--- START ---
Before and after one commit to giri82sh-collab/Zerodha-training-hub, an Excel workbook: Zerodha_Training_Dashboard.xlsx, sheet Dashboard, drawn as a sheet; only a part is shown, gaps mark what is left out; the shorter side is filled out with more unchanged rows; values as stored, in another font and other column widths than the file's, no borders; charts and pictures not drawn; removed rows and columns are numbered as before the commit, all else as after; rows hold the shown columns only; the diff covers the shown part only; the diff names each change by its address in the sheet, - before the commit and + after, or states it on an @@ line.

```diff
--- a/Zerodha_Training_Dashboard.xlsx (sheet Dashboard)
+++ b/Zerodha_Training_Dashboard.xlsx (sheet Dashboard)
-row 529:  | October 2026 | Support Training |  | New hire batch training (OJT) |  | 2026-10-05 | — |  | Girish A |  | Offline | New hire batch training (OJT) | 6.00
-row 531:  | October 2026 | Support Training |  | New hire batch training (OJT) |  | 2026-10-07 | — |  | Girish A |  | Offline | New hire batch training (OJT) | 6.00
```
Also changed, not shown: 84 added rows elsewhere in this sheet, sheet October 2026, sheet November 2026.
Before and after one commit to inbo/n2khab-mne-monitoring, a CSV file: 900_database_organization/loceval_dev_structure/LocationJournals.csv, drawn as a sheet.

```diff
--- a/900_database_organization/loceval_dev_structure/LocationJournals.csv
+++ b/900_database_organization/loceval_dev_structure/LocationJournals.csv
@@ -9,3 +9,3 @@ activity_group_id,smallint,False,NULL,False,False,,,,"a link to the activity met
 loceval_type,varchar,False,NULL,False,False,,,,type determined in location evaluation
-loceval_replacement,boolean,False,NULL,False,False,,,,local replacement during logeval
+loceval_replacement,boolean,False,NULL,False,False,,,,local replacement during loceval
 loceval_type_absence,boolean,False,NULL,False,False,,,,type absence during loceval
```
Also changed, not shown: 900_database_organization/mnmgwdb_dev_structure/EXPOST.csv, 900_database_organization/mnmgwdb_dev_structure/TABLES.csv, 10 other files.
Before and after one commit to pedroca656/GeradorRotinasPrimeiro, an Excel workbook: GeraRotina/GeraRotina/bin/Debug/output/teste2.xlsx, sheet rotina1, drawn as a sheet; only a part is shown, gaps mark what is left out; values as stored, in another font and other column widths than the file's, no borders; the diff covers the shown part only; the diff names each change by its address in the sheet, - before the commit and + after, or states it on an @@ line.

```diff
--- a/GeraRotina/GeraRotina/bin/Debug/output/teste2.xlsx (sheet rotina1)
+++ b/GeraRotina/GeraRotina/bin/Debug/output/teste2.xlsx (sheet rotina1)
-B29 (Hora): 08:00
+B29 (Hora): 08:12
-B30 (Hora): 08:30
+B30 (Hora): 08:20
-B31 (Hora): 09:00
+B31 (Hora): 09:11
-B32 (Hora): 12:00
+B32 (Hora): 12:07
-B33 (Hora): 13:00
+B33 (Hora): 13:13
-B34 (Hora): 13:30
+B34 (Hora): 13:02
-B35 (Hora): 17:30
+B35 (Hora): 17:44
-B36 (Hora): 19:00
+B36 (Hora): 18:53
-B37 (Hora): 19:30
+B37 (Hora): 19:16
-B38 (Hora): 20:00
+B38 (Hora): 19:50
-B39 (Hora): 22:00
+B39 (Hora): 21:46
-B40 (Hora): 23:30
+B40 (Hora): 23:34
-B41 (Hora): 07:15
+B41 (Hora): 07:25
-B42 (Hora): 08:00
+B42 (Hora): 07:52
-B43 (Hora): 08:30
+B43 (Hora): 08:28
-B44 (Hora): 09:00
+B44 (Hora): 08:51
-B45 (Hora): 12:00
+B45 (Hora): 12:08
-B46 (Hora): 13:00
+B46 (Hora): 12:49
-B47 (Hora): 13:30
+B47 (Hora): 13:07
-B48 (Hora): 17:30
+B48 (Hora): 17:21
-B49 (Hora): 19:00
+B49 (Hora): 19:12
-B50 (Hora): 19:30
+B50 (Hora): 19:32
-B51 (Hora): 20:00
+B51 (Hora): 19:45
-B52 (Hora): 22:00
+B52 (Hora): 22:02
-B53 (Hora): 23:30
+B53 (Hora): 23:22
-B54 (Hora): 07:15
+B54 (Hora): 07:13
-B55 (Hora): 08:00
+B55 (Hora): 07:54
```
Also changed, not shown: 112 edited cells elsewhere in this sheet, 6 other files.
--- END ---
EXERCISE DETAILS: So that nothing is lost, please repeat all of the entries exactly.

OUTPUT:
Before and after one commit to giri82sh-collab/Zerodha-training-hub, an Excel workbook: Zerodha_Training_Dashboard.xlsx, sheet Dashboard, drawn as a sheet; only a part is shown, gaps mark what is left out; the shorter side is filled out with more unchanged rows; values as stored, in another font and other column widths than the file's, no borders; charts and pictures not drawn; removed rows and columns are numbered as before the commit, all else as after; rows hold the shown columns only; the diff covers the shown part only; the diff names each change by its address in the sheet, - before the commit and + after, or states it on an @@ line.

```diff
--- a/Zerodha_Training_Dashboard.xlsx (sheet Dashboard)
+++ b/Zerodha_Training_Dashboard.xlsx (sheet Dashboard)
-row 529:  | October 2026 | Support Training |  | New hire batch training (OJT) |  | 2026-10-05 | — |  | Girish A |  | Offline | New hire batch training (OJT) | 6.00
-row 531:  | October 2026 | Support Training |  | New hire batch training (OJT) |  | 2026-10-07 | — |  | Girish A |  | Offline | New hire batch training (OJT) | 6.00
```
Also changed, not shown: 84 added rows elsewhere in this sheet, sheet October 2026, sheet November 2026.
Before and after one commit to inbo/n2khab-mne-monitoring, a CSV file: 900_database_organization/loceval_dev_structure/LocationJournals.csv, drawn as a sheet.

```diff
--- a/900_database_organization/loceval_dev_structure/LocationJournals.csv
+++ b/900_database_organization/loceval_dev_structure/LocationJournals.csv
@@ -9,3 +9,3 @@ activity_group_id,smallint,False,NULL,False,False,,,,"a link to the activity met
 loceval_type,varchar,False,NULL,False,False,,,,type determined in location evaluation
-loceval_replacement,boolean,False,NULL,False,False,,,,local replacement during logeval
+loceval_replacement,boolean,False,NULL,False,False,,,,local replacement during loceval
 loceval_type_absence,boolean,False,NULL,False,False,,,,type absence during loceval
```
Also changed, not shown: 900_database_organization/mnmgwdb_dev_structure/EXPOST.csv, 900_database_organization/mnmgwdb_dev_structure/TABLES.csv, 10 other files.
Before and after one commit to pedroca656/GeradorRotinasPrimeiro, an Excel workbook: GeraRotina/GeraRotina/bin/Debug/output/teste2.xlsx, sheet rotina1, drawn as a sheet; only a part is shown, gaps mark what is left out; values as stored, in another font and other column widths than the file's, no borders; the diff covers the shown part only; the diff names each change by its address in the sheet, - before the commit and + after, or states it on an @@ line.

```diff
--- a/GeraRotina/GeraRotina/bin/Debug/output/teste2.xlsx (sheet rotina1)
+++ b/GeraRotina/GeraRotina/bin/Debug/output/teste2.xlsx (sheet rotina1)
-B29 (Hora): 08:00
+B29 (Hora): 08:12
-B30 (Hora): 08:30
+B30 (Hora): 08:20
-B31 (Hora): 09:00
+B31 (Hora): 09:11
-B32 (Hora): 12:00
+B32 (Hora): 12:07
-B33 (Hora): 13:00
+B33 (Hora): 13:13
-B34 (Hora): 13:30
+B34 (Hora): 13:02
-B35 (Hora): 17:30
+B35 (Hora): 17:44
-B36 (Hora): 19:00
+B36 (Hora): 18:53
-B37 (Hora): 19:30
+B37 (Hora): 19:16
-B38 (Hora): 20:00
+B38 (Hora): 19:50
-B39 (Hora): 22:00
+B39 (Hora): 21:46
-B40 (Hora): 23:30
+B40 (Hora): 23:34
-B41 (Hora): 07:15
+B41 (Hora): 07:25
-B42 (Hora): 08:00
+B42 (Hora): 07:52
-B43 (Hora): 08:30
+B43 (Hora): 08:28
-B44 (Hora): 09:00
+B44 (Hora): 08:51
-B45 (Hora): 12:00
+B45 (Hora): 12:08
-B46 (Hora): 13:00
+B46 (Hora): 12:49
-B47 (Hora): 13:30
+B47 (Hora): 13:07
-B48 (Hora): 17:30
+B48 (Hora): 17:21
-B49 (Hora): 19:00
+B49 (Hora): 19:12
-B50 (Hora): 19:30
+B50 (Hora): 19:32
-B51 (Hora): 20:00
+B51 (Hora): 19:45
-B52 (Hora): 22:00
+B52 (Hora): 22:02
-B53 (Hora): 23:30
+B53 (Hora): 23:22
-B54 (Hora): 07:15
+B54 (Hora): 07:13
-B55 (Hora): 08:00
+B55 (Hora): 07:54
```
Also changed, not shown: 112 edited cells elsewhere in this sheet, 6 other files.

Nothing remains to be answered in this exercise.